Hill, 1998

RaceBelgian Grand Prix
DateAugust 30, 1998
WinnerDamon HillJordan-Mugen-Honda
Runner-UpRalf SchumacherJordan-Mugen-Honda
Margin+0.932

Another gift from the rain gods. A first lap pileup saw seven cars retiring in the first lap. And then a big collision. Five more collisions – including pole driver Mika Hakkinen and Michael Schumacher- and engine failure would winnow the field, placing Hill in the lead at lap twenty-five.

Number two, Coultard suffered delays that left him five laps behind. Ralf Schumacher nosed to the front at the end, but a slow puncture stopped him from sealing the deal.

Vettel, 2008

RaceItalian Grand Prix
DateSeptember 14, 2008
WinnerSebastian VettelToro-Rosso-Ferrari
Runner-UpHeikki KovalainenMcLaren-Mercedes
Margin+12.512

In 2008, twenty-one-year-old Vettel was young and unfancied. But then it rained at Monza. Vettel scored his first surprise, becoming the youngest ever driver to snatch pole position.

On race day, the track was wet, and Vettel showed a superior ability to maneuver on the rainy road. He held pole position, pitting on lap eighteen. Continued rain saw other drivers scramble for intermediate tires, but Vettel stayed true, crossing the line at the fifty-third lap.

Gasly 2020

RaceItalian Grand Prix
DateSeptember 6, 2020
WinnerPierre GaslyAlpha-Tauri-Honda
Runner-UpCarlos Sainz JrMclaren-Renault
Margin+0.415

Italy has produced more than its fair share of beauties. In this case, the upset owed a lot to a surprising oversight by favorite Hamilton. And accident. Hamilton incurred a penalty for pulling into a closed pit. Later Gasly wisely chose to exploit a red light for a tire change.

The result was a finish in which Hamilton had blown his lead through the penalty, and Gasly – with fresh tires – was poised to outrace the leading pack. Stroll slid out of contention, and Gasly staved off a surge from Sainz.

Maldonado, 2012

RaceSpanish Grand Prix
DateMay 13, 2012
WinnerPastor MaldonadoWilliams-Renault
Runner-UpFernando AlonsoFerrari
Margin+3.195

Maldonado beat 100/1 odds to take this one – the only podium appearance in a career of the ninety-five race starts.

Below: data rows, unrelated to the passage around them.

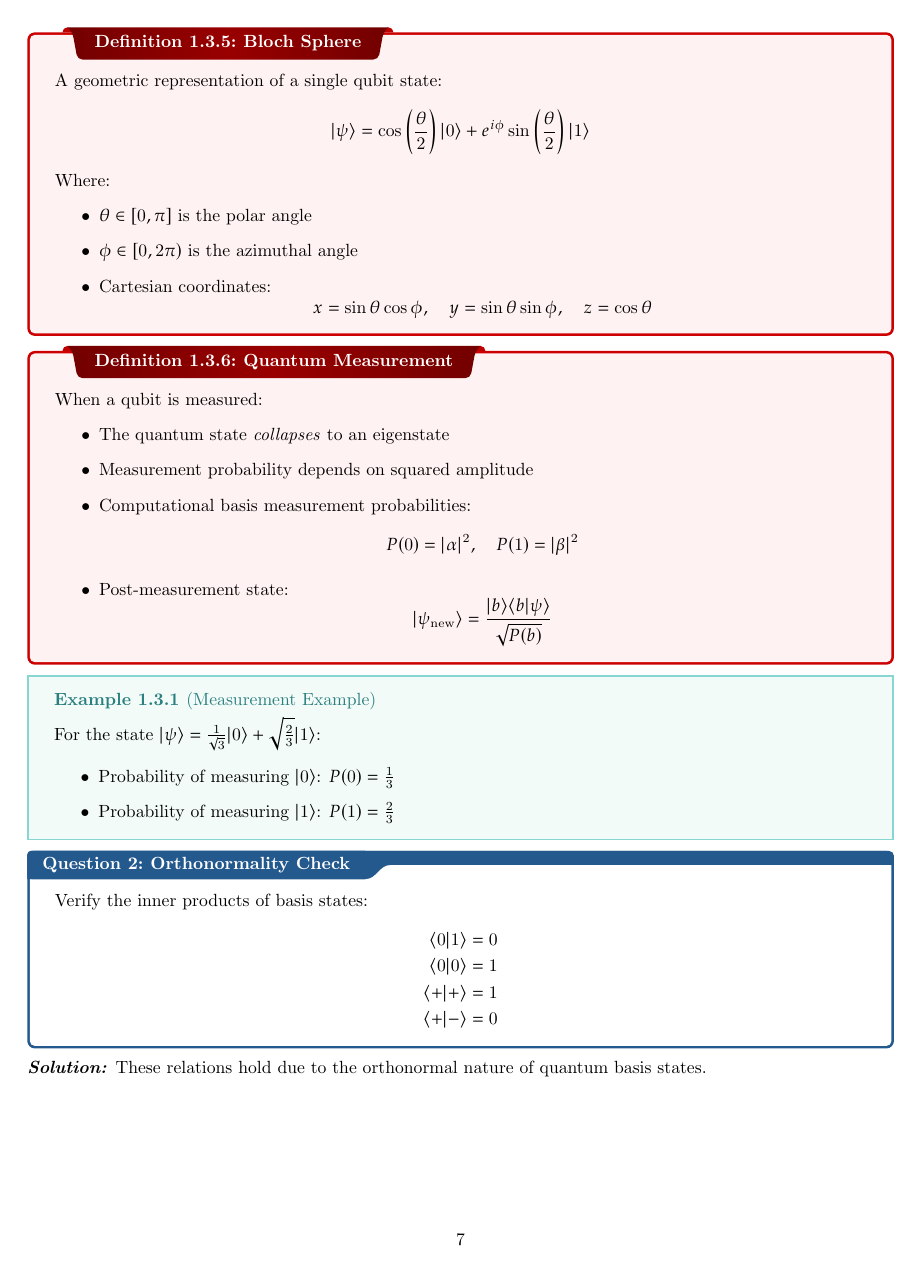
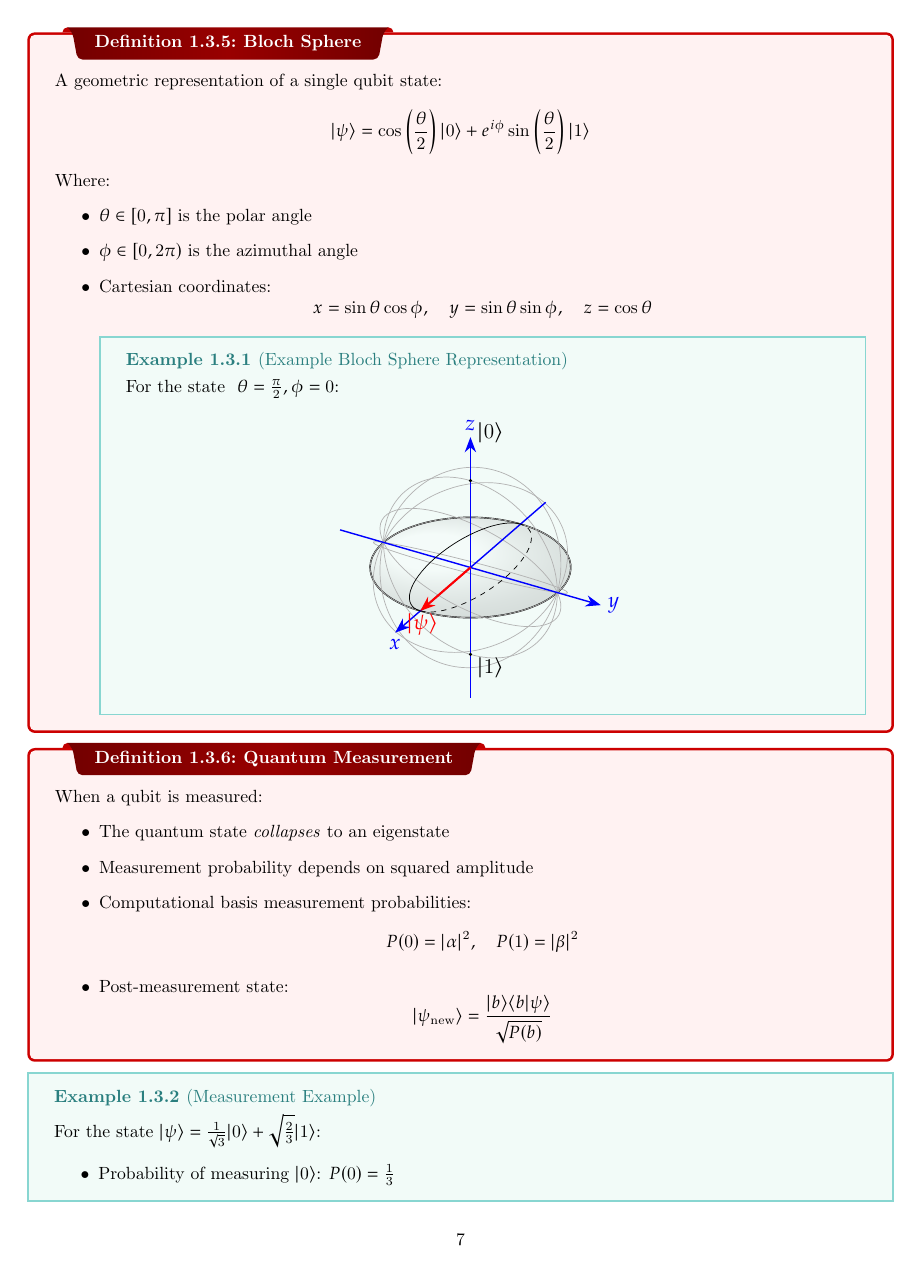
Before and after one commit to micahkepe/comp458-notes, a LaTeX thesis (main.tex, which reads config/macros.tex, config/preamble.tex, lectures/phase-i/lecture3.tex): page 8 of 12 before the commit and page 8 of 13 after it. Compiled offline with pdfLaTeX.

Commit message:
Update macros, add Bloch sphere visual example for lecture 3

```diff
--- a/config/macros.tex
+++ b/config/macros.tex
@@ -1,12 +1,79 @@
+% Description: Custom macros for LaTeX documents
+
+%%%%%%%%%%%%%%%%%%%%%%%%%%%%%%%%%%%%%%%%%%%%%%%%%%%%%%%%
+% Custom macros for quantum mechanics
+%%%%%%%%%%%%%%%%%%%%%%%%%%%%%%%%%%%%%%%%%%%%%%%%%%%%%%%%
+
+\newcommand{\bloch}[2]{%
+    \begin{center}
+    \tdplotsetmaincoords{60}{120}
+    \begin{tikzpicture}[tdplot_main_coords, scale=2]
+
+        % Sphere with 3D effect and an outer border
+        \shade[ball color=white!90,opacity=0.2] (0,0,0) circle (1);
+
+        % Equatorial circle
+        \draw[thick] (0,0,0) circle (1);
+
+        % Draw major latitude circles for 3D effect
+        \foreach \angle in {0,30,...,150} {
+            \tdplotsetrotatedcoords{0}{\angle}{0}
+            \draw[tdplot_rotated_coords,black!30] (1,0,0) arc (0:360:1);
+        }
+
+        % Main axes with arrows
+        \draw[-{Stealth[length=3mm]}, thick, blue] (-1.5,0,0) -- (1.5,0,0) node[below] {\large $x$};
+        \draw[-{Stealth[length=3mm]}, thick, blue] (0,-1.5,0) -- (0,1.5,0) node[right] {\large $y$};
+        \draw[-{Stealth[length=3mm]}, thick, blue] (0,0,-1.5) -- (0,0,1.5) node[above] {\large $z$};
+
+        % State vector using parameters
+        % #1 is theta, #2 is phi (in degrees)
+        \draw[red,-{Stealth[length=3mm]}, very thick] (0,0,0) --
+            ({sin(#1)*cos(#2)},{sin(#1)*sin(#2)},{cos(#1)});
+        \node[red] at
+            ({sin(#1)*cos(#2)+0.3},{sin(#1)*sin(#2)+0.2},{cos(#1) + 0.05})
+            {\large $|\psi\rangle$};
+
+        % Labels for poles with better visibility
+        \fill[black] (0,0,1) circle (0.5pt);
+        \node[above=3pt] at (-0.4,0,1.1) {\large $|0\rangle$};
+
+        \fill[black] (0,0,-1) circle (0.5pt);
+        \node[below=3pt] at (-0.4,0,-1.1) {\large $|1\rangle$};
+
+        % Additional circular guides to emphasize perspective
+        \draw[dashed] (1,0,0) arc (0:180:1 and 0.4);
+        \draw (1,0,0) arc (0:-180:1 and 0.4);
+    \end{tikzpicture}%
+    \end{center}
+}
+
+% Math things
+\newcommand{\norm}[1]{\left\lVert#1\right\rVert}
+\newcommand{\abs}[1]{\left\lvert#1\right\rvert}
+\newcommand{\inner}[2]{\left\langle#1,#2\right\rangle}
+\newcommand{\set}[1]{\left\{#1\right\}}
+
+% Quantum mechanics things
+\newcommand{\zero}{\left|0\right\rangle}
+\newcommand{\one}{\left|1\right\rangle}
+\newcommand{\bra}[1]{\left\langle#1\right|}
+\newcommand{\ket}[1]{\left|#1\right\rangle}
+
+
+%%%%%%%%%%%%%%%%%%%%%%%%%%%%%%%%%%%%%%%%%%%%%%%%%%%%%%%%
+% Custom macros I already had
+%
 % Adapted from:
 %   https://github.com/SeniorMars/dotfiles/blob/main/latex_template/macros.tex
+%%%%%%%%%%%%%%%%%%%%%%%%%%%%%%%%%%%%%%%%%%%%%%%%%%%%%%%%
 
-%From M275 "Topology" at SJSU
+%From M275 ``Topology'' at SJSU
 \newcommand{\id}{\mathrm{id}}
 \newcommand{\taking}[1]{\xrightarrow{#1}}
 \newcommand{\inv}{^{-1}}
 
-%From M170 "Introduction to Graph Theory" at SJSU
+%From M170 ``Introduction to Graph Theory'' at SJSU
 \DeclareMathOperator{\diam}{diam}
 \DeclareMathOperator{\ord}{ord}
 \newcommand{\defeq}{\overset{\mathrm{def}}{=}}
--- a/config/preamble.tex
+++ b/config/preamble.tex
@@ -23,10 +21,11 @@
 \usepackage{varwidth}
 \usepackage{varwidth}
 \usepackage{etoolbox}
-%\usepackage{authblk}
 \usepackage{nameref}
 \usepackage{multicol,array}
 \usepackage{tikz-cd}
+\usepackage{tikz-3dplot}
+\usetikzlibrary{arrows.meta}
 \usepackage[ruled,vlined,linesnumbered]{algorithm2e}
 \usepackage{comment} % enables the use of multi-line comments (\ifx \fi)
 \usepackage{import}
@@ -82,8 +72,8 @@
 %%%%%%%%%%%%%%%%%%%%%%%%%%%%
 % TCOLORBOX SETUPS
 %%%%%%%%%%%%%%%%%%%%%%%%%%%%
+\setlength{\parindent}{1cm}
 
-\setlength{\parindent}{1cm}
 %================================
 % THEOREM BOX
 %================================
--- a/lectures/phase-i/lecture3.tex
+++ b/lectures/phase-i/lecture3.tex
@@ -51,6 +51,12 @@ Where:
     \[ x = \sin\theta \cos\phi, \quad
        y = \sin\theta \sin\phi, \quad
        z = \cos\theta \]
+
+     \ex{Example Bloch Sphere Representation}{
+       \text{For the state } \(\theta = \frac{\pi}{2}, \phi = 0\):
+     \bloch{90}{0}
+   }
+
 \end{itemize}}
 
 \dfn{Quantum Measurement}{When a qubit is measured:
```
Also changed, not shown: main.pdf, config/macros.tex (1 more changed lines), config/preamble.tex (49 more changed lines).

His chances were upped when race favorite Hamilton was punished for a technical infraction, handing Maldonado the pole position – from which he sped consistently.

Alonso gave chase but suffered terminal problems when his rear grip failed, following impact on mounting the kerb. Maldonado opened a three-second gap and clinched.


Conclusion

However you prefer your excitement, there’s a bunch of F1 finishes to choose from. The pace of technological change hasn’t made the race any more predictable than at its heady start. Judging by its history, the F1 finish thrill machine will keep on churning.


References